What is being asked: From the listing below, copy each line that holds "path".

Dataset records:

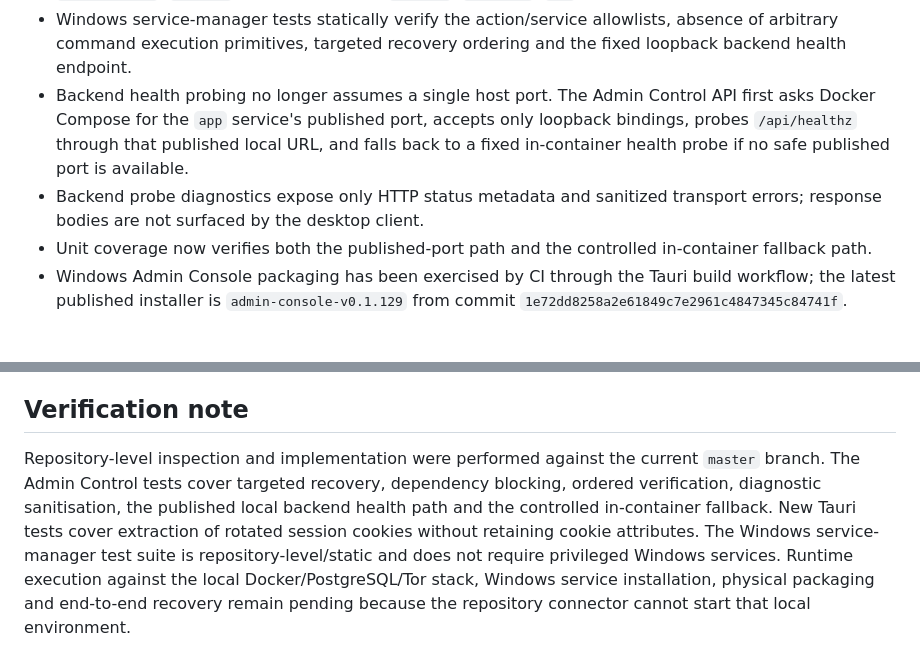
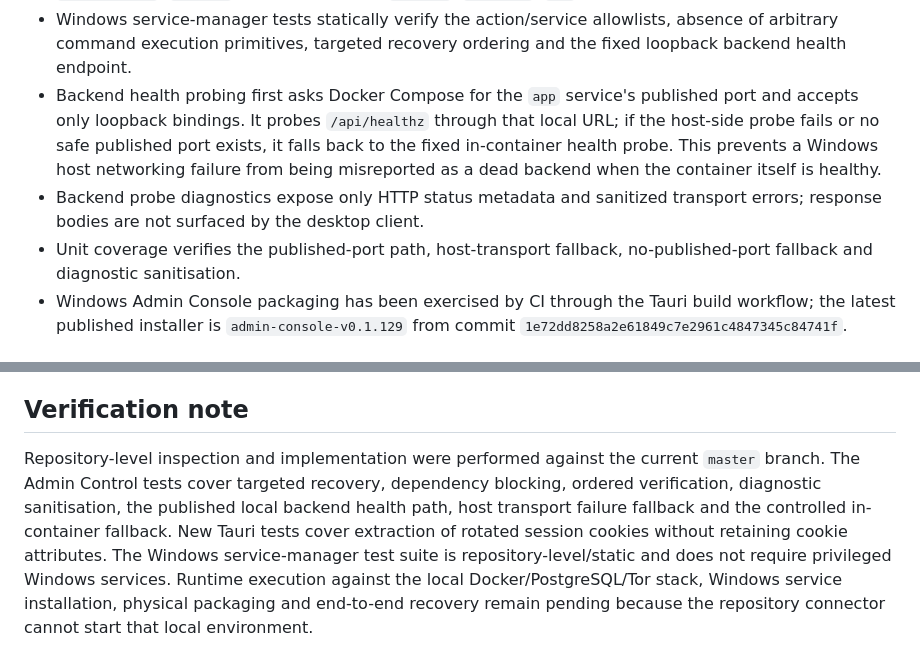
Before and after one commit to Baltas80/MERCORA, a Markdown page: docs/ADMIN-CONSOLE-IMPLEMENTATION-STATUS.md, 2 parts joined by grey strips. GitHub-like rendering.

Commit message:
docs(admin): record backend transport fallback

```diff
--- a/docs/ADMIN-CONSOLE-IMPLEMENTATION-STATUS.md
+++ b/docs/ADMIN-CONSOLE-IMPLEMENTATION-STATUS.md
@@ -22,9 +22,9 @@ Updated 2026-10-02.
 - Architecture documentation defines the eight console tabs and the custody/emergency boundary.
 - Windows service-manager boundary is implemented as an allowlisted PowerShell adapter for installations where Docker is not the execution boundary. It accepts only `START`, `STOP`, `RESTART`, `STATUS`, `HEALTH_CHECK`, `RECOVER` and only the fixed `backend`, `postgres`, `tor` service identities.
 - Windows service-manager tests statically verify the action/service allowlists, absence of arbitrary command execution primitives, targeted recovery ordering and the fixed loopback backend health endpoint.
-- Backend health probing no longer assumes a single host port. The Admin Control API first asks Docker Compose for the `app` service's published port, accepts only loopback bindings, probes `/api/healthz` through that published local URL, and falls back to a fixed in-container health probe if no safe published port is available.
+- Backend health probing first asks Docker Compose for the `app` service's published port and accepts only loopback bindings. It probes `/api/healthz` through that local URL; if the host-side probe fails or no safe published port exists, it falls back to the fixed in-container health probe. This prevents a Windows host networking failure from being misreported as a dead backend when the container itself is healthy.
 - Backend probe diagnostics expose only HTTP status metadata and sanitized transport errors; response bodies are not surfaced by the desktop client.
-- Unit coverage now verifies both the published-port path and the controlled in-container fallback path.
+- Unit coverage verifies the published-port path, host-transport fallback, no-published-port fallback and diagnostic sanitisation.
 - Windows Admin Console packaging has been exercised by CI through the Tauri build workflow; the latest published installer is `admin-console-v0.1.129` from commit `1e72dd8258a2e61849c7e2961c4847345c84741f`.
 
 ## Pending before production sign-off
@@ -46,4 +46,4 @@ The console must never return private keys, seeds, mnemonics, wallet credentials
 
 ## Verification note
 
-Repository-level inspection and implementation were performed against the current `master` branch. The Admin Control tests cover targeted recovery, dependency blocking, ordered verification, diagnostic sanitisation, the published local backend health path and the controlled in-container fallback. New Tauri tests cover extraction of rotated session cookies without retaining cookie attributes. The Windows service-manager test suite is repository-level/static and does not require privileged Windows services. Runtime execution against the local Docker/PostgreSQL/Tor stack, Windows service installation, physical packaging and end-to-end recovery remain pending because the repository connector cannot start that local environment.
+Repository-level inspection and implementation were performed against the current `master` branch. The Admin Control tests cover targeted recovery, dependency blocking, ordered verification, diagnostic sanitisation, the published local backend health path, host transport failure fallback and the controlled in-container fallback. New Tauri tests cover extraction of rotated session cookies without retaining cookie attributes. The Windows service-manager test suite is repository-level/static and does not require privileged Windows services. Runtime execution against the local Docker/PostgreSQL/Tor stack, Windows service installation, physical packaging and end-to-end recovery remain pending because the repository connector cannot start that local environment.
```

Task result:
-- Unit coverage now verifies both the published-port path and the controlled in-container fallback path.
+- Unit coverage verifies the published-port path, host-transport fallback, no-published-port fallback and diagnostic sanitisation.
-Repository-level inspection and implementation were performed against the current `master` branch. The Admin Control tests cover targeted recovery, dependency blocking, ordered verification, diagnostic sanitisation, the published local backend health path and the controlled in-container fallback. New Tauri tests cover extraction of rotated session cookies without retaining cookie attributes. The Windows service-manager test suite is repository-level/static and does not require privileged Windows services. Runtime execution against the local Docker/PostgreSQL/Tor stack, Windows service installation, physical packaging and end-to-end recovery remain pending because the repository connector cannot start that local environment.
+Repository-level inspection and implementation were performed against the current `master` branch. The Admin Control tests cover targeted recovery, dependency blocking, ordered verification, diagnostic sanitisation, the published local backend health path, host transport failure fallback and the controlled in-container fallback. New Tauri tests cover extraction of rotated session cookies without retaining cookie attributes. The Windows service-manager test suite is repository-level/static and does not require privileged Windows services. Runtime execution against the local Docker/PostgreSQL/Tor stack, Windows service installation, physical packaging and end-to-end recovery remain pending because the repository connector cannot start that local environment.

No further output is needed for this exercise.